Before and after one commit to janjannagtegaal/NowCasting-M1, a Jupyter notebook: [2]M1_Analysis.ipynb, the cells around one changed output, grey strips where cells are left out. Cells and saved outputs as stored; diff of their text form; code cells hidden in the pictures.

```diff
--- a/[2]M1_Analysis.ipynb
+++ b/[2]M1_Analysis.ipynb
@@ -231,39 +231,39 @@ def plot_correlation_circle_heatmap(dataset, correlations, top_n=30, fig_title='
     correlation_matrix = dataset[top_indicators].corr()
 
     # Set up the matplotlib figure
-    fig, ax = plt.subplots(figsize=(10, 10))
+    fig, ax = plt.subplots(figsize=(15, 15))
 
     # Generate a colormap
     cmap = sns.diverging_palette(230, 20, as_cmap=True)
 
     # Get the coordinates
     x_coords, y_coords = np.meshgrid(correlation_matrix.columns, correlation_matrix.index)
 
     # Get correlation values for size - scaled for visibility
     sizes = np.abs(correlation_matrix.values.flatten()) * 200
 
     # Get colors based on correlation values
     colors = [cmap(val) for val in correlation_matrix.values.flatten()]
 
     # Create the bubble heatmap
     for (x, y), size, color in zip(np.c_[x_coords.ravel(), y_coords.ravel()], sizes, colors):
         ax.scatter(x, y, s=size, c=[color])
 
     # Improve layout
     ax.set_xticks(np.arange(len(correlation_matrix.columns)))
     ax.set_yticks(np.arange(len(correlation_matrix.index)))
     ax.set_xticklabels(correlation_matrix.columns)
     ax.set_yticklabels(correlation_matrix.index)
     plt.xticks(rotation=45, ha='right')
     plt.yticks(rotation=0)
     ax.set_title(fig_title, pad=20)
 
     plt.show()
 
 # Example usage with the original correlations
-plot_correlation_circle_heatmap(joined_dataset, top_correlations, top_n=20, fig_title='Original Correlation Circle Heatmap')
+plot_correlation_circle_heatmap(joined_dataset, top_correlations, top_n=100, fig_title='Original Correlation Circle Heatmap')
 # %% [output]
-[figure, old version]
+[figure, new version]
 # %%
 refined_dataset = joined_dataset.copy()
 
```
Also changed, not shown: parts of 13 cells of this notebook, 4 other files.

★ ★ ★ ★ ★

What is wanted is an exact copy of the data.

§ **Written solution**
Before and after one commit to janjannagtegaal/NowCasting-M1, a Jupyter notebook: [2]M1_Analysis.ipynb, the cells around one changed output, grey strips where cells are left out. Cells and saved outputs as stored; diff of their text form; code cells hidden in the pictures.

```diff
--- a/[2]M1_Analysis.ipynb
+++ b/[2]M1_Analysis.ipynb
@@ -231,39 +231,39 @@ def plot_correlation_circle_heatmap(dataset, correlations, top_n=30, fig_title='
     correlation_matrix = dataset[top_indicators].corr()
 
     # Set up the matplotlib figure
-    fig, ax = plt.subplots(figsize=(10, 10))
+    fig, ax = plt.subplots(figsize=(15, 15))
 
     # Generate a colormap
     cmap = sns.diverging_palette(230, 20, as_cmap=True)
 
     # Get the coordinates
     x_coords, y_coords = np.meshgrid(correlation_matrix.columns, correlation_matrix.index)
 
     # Get correlation values for size - scaled for visibility
     sizes = np.abs(correlation_matrix.values.flatten()) * 200
 
     # Get colors based on correlation values
     colors = [cmap(val) for val in correlation_matrix.values.flatten()]
 
     # Create the bubble heatmap
     for (x, y), size, color in zip(np.c_[x_coords.ravel(), y_coords.ravel()], sizes, colors):
         ax.scatter(x, y, s=size, c=[color])
 
     # Improve layout
     ax.set_xticks(np.arange(len(correlation_matrix.columns)))
     ax.set_yticks(np.arange(len(correlation_matrix.index)))
     ax.set_xticklabels(correlation_matrix.columns)
     ax.set_yticklabels(correlation_matrix.index)
     plt.xticks(rotation=45, ha='right')
     plt.yticks(rotation=0)
     ax.set_title(fig_title, pad=20)
 
     plt.show()
 
 # Example usage with the original correlations
-plot_correlation_circle_heatmap(joined_dataset, top_correlations, top_n=20, fig_title='Original Correlation Circle Heatmap')
+plot_correlation_circle_heatmap(joined_dataset, top_correlations, top_n=100, fig_title='Original Correlation Circle Heatmap')
 # %% [output]
-[figure, old version]
+[figure, new version]
 # %%
 refined_dataset = joined_dataset.copy()
 
```
Also changed, not shown: parts of 13 cells of this notebook, 4 other files.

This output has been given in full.